Front-end code edit data
--- --- ---

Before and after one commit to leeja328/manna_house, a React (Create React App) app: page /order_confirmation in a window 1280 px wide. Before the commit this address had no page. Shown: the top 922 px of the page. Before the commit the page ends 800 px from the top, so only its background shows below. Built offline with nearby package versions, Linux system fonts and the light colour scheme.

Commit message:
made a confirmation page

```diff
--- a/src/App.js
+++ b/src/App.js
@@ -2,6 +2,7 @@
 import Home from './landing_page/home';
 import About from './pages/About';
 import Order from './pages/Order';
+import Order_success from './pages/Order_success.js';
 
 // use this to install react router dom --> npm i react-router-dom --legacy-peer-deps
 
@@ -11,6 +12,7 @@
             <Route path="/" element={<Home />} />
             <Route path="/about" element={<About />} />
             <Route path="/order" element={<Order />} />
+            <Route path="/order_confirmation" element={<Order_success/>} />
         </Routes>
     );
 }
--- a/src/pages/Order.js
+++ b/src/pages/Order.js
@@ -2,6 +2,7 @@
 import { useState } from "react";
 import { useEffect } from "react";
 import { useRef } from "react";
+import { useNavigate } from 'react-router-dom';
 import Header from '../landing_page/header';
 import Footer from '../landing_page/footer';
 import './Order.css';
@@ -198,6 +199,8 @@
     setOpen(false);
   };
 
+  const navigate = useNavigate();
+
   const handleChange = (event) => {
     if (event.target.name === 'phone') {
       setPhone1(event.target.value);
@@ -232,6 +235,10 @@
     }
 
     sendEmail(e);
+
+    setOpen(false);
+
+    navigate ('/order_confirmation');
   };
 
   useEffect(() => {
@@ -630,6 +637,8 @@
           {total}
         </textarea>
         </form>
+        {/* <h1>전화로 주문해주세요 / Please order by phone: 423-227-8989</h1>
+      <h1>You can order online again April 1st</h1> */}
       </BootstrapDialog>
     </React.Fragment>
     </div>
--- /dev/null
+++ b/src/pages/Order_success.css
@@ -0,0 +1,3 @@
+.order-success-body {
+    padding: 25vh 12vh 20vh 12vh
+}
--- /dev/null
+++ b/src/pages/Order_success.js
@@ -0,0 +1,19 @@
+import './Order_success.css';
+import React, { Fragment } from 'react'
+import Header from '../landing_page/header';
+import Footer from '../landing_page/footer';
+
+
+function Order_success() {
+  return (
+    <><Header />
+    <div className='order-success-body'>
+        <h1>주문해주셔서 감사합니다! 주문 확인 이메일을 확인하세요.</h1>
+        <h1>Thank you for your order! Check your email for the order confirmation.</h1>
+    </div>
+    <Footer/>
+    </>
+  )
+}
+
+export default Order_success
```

--- --- ---

WHAT NEEDS TO BE DONE:
Each record above should be restated word for word.

OUTPUT BELOW:
Before and after one commit to leeja328/manna_house, a React (Create React App) app: page /order_confirmation in a window 1280 px wide. Before the commit this address had no page. Shown: the top 922 px of the page. Before the commit the page ends 800 px from the top, so only its background shows below. Built offline with nearby package versions, Linux system fonts and the light colour scheme.

Commit message:
made a confirmation page

```diff
--- a/src/App.js
+++ b/src/App.js
@@ -2,6 +2,7 @@
 import Home from './landing_page/home';
 import About from './pages/About';
 import Order from './pages/Order';
+import Order_success from './pages/Order_success.js';
 
 // use this to install react router dom --> npm i react-router-dom --legacy-peer-deps
 
@@ -11,6 +12,7 @@
             <Route path="/" element={<Home />} />
             <Route path="/about" element={<About />} />
             <Route path="/order" element={<Order />} />
+            <Route path="/order_confirmation" element={<Order_success/>} />
         </Routes>
     );
 }
--- a/src/pages/Order.js
+++ b/src/pages/Order.js
@@ -2,6 +2,7 @@
 import { useState } from "react";
 import { useEffect } from "react";
 import { useRef } from "react";
+import { useNavigate } from 'react-router-dom';
 import Header from '../landing_page/header';
 import Footer from '../landing_page/footer';
 import './Order.css';
@@ -198,6 +199,8 @@
     setOpen(false);
   };
 
+  const navigate = useNavigate();
+
   const handleChange = (event) => {
     if (event.target.name === 'phone') {
       setPhone1(event.target.value);
@@ -232,6 +235,10 @@
     }
 
     sendEmail(e);
+
+    setOpen(false);
+
+    navigate ('/order_confirmation');
   };
 
   useEffect(() => {
@@ -630,6 +637,8 @@
           {total}
         </textarea>
         </form>
+        {/* <h1>전화로 주문해주세요 / Please order by phone: 423-227-8989</h1>
+      <h1>You can order online again April 1st</h1> */}
       </BootstrapDialog>
     </React.Fragment>
     </div>
--- /dev/null
+++ b/src/pages/Order_success.css
@@ -0,0 +1,3 @@
+.order-success-body {
+    padding: 25vh 12vh 20vh 12vh
+}
--- /dev/null
+++ b/src/pages/Order_success.js
@@ -0,0 +1,19 @@
+import './Order_success.css';
+import React, { Fragment } from 'react'
+import Header from '../landing_page/header';
+import Footer from '../landing_page/footer';
+
+
+function Order_success() {
+  return (
+    <><Header />
+    <div className='order-success-body'>
+        <h1>주문해주셔서 감사합니다! 주문 확인 이메일을 확인하세요.</h1>
+        <h1>Thank you for your order! Check your email for the order confirmation.</h1>
+    </div>
+    <Footer/>
+    </>
+  )
+}
+
+export default Order_success
```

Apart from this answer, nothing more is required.